Cancer survivors, caregivers, and clinicians gave input throughout the study.

What were the limits of the study?

This study took place in one state; most people in the study were White. Results may differ in other places or for people of other racial backgrounds.

Future research could see if more intense treatment would reduce distress.

How can people use the results?

Hospitals can use these results when considering ways to provide mental health care for patients with cancer and their caregivers.

Final Research Report

View this project's final research report.

Peer-Review Summary

The Peer-Review Summary for this project will be posted here soon.

Conflict of Interest Disclosures

Project Information

Evelinn A. Borrayo, PhD
University of Colorado Denver
A Stepped-Care Intervention to Reduce Disparities in Mental Health Services among Underserved Lung and Head and Neck Cancer Patients and their Caregivers

Key Dates

July 2016
March 2023

Study Registration Information

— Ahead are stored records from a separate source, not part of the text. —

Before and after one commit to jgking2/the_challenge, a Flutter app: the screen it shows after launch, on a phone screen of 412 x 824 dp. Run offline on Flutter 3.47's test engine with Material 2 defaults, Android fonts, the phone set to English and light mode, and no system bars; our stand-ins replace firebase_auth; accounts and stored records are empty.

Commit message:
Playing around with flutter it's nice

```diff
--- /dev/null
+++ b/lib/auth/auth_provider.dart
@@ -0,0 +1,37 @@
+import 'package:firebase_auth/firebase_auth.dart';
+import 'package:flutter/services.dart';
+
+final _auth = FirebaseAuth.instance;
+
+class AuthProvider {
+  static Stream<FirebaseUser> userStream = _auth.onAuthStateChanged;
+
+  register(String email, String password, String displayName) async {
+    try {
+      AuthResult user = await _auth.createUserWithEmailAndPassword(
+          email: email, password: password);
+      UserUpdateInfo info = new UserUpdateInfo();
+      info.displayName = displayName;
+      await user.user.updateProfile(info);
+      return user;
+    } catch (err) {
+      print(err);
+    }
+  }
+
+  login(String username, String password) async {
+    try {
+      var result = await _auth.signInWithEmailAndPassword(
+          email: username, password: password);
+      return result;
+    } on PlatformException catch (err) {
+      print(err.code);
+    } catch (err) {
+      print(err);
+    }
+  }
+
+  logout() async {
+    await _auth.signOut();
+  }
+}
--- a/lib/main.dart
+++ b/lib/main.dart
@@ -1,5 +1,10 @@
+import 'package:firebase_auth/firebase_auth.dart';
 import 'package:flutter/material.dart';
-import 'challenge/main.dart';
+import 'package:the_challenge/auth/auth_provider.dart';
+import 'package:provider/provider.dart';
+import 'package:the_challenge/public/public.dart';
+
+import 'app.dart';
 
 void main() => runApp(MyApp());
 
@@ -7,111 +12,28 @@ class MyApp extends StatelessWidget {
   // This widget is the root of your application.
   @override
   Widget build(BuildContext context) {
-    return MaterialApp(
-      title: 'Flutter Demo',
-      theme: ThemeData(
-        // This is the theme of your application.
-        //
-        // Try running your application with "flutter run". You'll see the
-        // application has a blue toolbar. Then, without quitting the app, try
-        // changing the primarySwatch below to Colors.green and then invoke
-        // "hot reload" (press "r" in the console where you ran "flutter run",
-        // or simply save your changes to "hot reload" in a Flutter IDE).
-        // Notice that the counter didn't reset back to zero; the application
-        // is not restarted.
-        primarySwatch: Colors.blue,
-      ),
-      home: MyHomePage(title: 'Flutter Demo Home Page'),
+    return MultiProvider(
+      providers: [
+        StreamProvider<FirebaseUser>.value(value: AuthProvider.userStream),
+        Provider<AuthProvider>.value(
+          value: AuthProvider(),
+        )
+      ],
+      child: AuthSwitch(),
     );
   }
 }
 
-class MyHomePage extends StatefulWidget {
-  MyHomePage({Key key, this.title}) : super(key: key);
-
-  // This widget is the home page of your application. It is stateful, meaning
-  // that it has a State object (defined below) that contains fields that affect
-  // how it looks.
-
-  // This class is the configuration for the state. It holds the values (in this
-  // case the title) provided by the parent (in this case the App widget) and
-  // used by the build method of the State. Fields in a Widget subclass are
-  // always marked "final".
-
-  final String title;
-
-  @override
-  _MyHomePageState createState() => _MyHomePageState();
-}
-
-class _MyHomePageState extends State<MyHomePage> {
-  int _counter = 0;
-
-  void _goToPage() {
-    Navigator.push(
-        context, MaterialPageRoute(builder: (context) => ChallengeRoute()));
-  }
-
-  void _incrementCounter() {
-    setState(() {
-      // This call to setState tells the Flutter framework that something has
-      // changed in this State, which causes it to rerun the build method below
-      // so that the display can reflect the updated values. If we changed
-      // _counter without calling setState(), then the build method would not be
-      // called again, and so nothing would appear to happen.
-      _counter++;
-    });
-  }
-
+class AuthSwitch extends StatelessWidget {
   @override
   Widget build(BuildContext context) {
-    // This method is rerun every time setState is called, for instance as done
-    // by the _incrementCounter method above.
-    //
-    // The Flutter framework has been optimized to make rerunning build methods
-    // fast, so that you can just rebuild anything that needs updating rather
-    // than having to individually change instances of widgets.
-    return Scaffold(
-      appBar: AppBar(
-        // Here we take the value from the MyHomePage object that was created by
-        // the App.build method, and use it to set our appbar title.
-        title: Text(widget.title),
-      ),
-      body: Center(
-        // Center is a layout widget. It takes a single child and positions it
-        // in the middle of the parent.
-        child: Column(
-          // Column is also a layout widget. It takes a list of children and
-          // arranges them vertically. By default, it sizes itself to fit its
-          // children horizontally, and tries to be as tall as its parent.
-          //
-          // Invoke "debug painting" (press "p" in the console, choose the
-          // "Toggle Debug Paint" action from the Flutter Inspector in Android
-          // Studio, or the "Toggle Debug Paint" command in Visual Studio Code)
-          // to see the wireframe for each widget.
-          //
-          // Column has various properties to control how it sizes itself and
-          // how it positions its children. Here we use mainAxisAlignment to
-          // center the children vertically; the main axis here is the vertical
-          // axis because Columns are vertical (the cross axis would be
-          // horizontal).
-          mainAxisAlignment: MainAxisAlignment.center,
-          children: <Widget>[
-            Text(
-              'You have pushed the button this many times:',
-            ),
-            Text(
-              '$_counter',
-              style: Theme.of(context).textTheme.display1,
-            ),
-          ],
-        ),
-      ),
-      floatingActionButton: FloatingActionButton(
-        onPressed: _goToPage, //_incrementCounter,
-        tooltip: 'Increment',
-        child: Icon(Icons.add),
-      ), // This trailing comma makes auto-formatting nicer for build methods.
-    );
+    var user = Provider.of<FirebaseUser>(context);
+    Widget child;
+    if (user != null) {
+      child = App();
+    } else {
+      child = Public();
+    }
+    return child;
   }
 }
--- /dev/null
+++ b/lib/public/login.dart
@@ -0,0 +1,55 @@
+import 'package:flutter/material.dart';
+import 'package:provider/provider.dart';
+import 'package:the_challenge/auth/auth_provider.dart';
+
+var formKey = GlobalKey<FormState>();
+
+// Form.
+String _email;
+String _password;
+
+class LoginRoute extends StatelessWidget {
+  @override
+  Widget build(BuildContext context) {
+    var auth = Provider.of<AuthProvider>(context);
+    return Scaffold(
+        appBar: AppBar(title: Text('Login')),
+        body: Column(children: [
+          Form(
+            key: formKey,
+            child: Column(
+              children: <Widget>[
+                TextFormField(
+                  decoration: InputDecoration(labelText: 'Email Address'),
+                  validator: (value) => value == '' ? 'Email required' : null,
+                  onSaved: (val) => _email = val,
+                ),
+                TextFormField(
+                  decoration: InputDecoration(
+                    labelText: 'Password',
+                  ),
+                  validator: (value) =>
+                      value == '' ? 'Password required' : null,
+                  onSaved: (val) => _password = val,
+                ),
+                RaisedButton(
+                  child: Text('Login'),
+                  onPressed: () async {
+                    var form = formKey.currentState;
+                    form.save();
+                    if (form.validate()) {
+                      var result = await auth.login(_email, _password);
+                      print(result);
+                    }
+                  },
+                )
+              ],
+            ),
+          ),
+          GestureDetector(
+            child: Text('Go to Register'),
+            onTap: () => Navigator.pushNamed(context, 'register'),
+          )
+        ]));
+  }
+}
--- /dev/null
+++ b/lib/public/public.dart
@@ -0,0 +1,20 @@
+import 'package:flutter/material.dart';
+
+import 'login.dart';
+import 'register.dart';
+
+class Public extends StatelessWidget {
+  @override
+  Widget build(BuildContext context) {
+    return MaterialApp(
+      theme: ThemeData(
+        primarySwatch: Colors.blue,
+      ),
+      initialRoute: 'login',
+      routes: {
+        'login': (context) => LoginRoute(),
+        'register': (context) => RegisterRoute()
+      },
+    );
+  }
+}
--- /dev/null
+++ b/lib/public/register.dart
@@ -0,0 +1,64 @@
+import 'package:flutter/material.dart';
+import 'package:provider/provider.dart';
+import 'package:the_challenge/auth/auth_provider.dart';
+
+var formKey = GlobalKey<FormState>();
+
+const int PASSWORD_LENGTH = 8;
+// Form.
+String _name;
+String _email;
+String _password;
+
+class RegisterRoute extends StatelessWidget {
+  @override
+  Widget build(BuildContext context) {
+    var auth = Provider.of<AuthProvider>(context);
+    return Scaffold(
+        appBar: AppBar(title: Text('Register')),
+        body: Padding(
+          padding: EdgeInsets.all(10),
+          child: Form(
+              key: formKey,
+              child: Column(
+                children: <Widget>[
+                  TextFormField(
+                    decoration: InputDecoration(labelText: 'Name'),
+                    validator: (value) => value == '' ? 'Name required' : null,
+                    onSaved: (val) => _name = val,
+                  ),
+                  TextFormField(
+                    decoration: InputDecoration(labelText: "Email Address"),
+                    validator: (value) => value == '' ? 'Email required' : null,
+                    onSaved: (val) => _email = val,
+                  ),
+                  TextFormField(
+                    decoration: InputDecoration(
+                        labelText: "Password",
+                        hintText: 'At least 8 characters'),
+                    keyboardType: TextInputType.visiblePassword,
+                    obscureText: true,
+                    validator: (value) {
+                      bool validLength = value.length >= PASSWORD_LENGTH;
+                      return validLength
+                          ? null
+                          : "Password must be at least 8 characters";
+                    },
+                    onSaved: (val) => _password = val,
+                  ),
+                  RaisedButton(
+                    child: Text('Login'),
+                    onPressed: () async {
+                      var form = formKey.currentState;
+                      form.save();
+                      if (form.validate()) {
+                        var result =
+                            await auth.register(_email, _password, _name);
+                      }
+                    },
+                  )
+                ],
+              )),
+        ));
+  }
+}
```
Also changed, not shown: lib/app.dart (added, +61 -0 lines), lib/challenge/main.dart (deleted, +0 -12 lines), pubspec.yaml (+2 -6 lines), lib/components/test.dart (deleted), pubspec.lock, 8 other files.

Has Results
Award Type
Health Conditions Health Conditions These are the broad terms we use to categorize our funded research studies; specific diseases or conditions are included within the appropriate larger category. Note: not all of our funded projects focus on a single disease or condition; some touch on multiple diseases or conditions, research methods, or broader health system interventions. Such projects won’t be listed by a primary disease/condition and so won’t appear if you use this filter tool to find them. View Glossary
Populations Populations PCORI is interested in research that seeks to better understand how different clinical and health system options work for different people. These populations are frequently studied in our portfolio or identified as being of interest by our stakeholders. View Glossary
Intervention Strategy Intervention Strategies PCORI funds comparative clinical effectiveness research (CER) studies that compare two or more options or approaches to health care, or that compare different ways of delivering or receiving care. View Glossary
State State The state where the project originates, or where the primary institution or organization is located. View Glossary
Last updated: March 14, 2024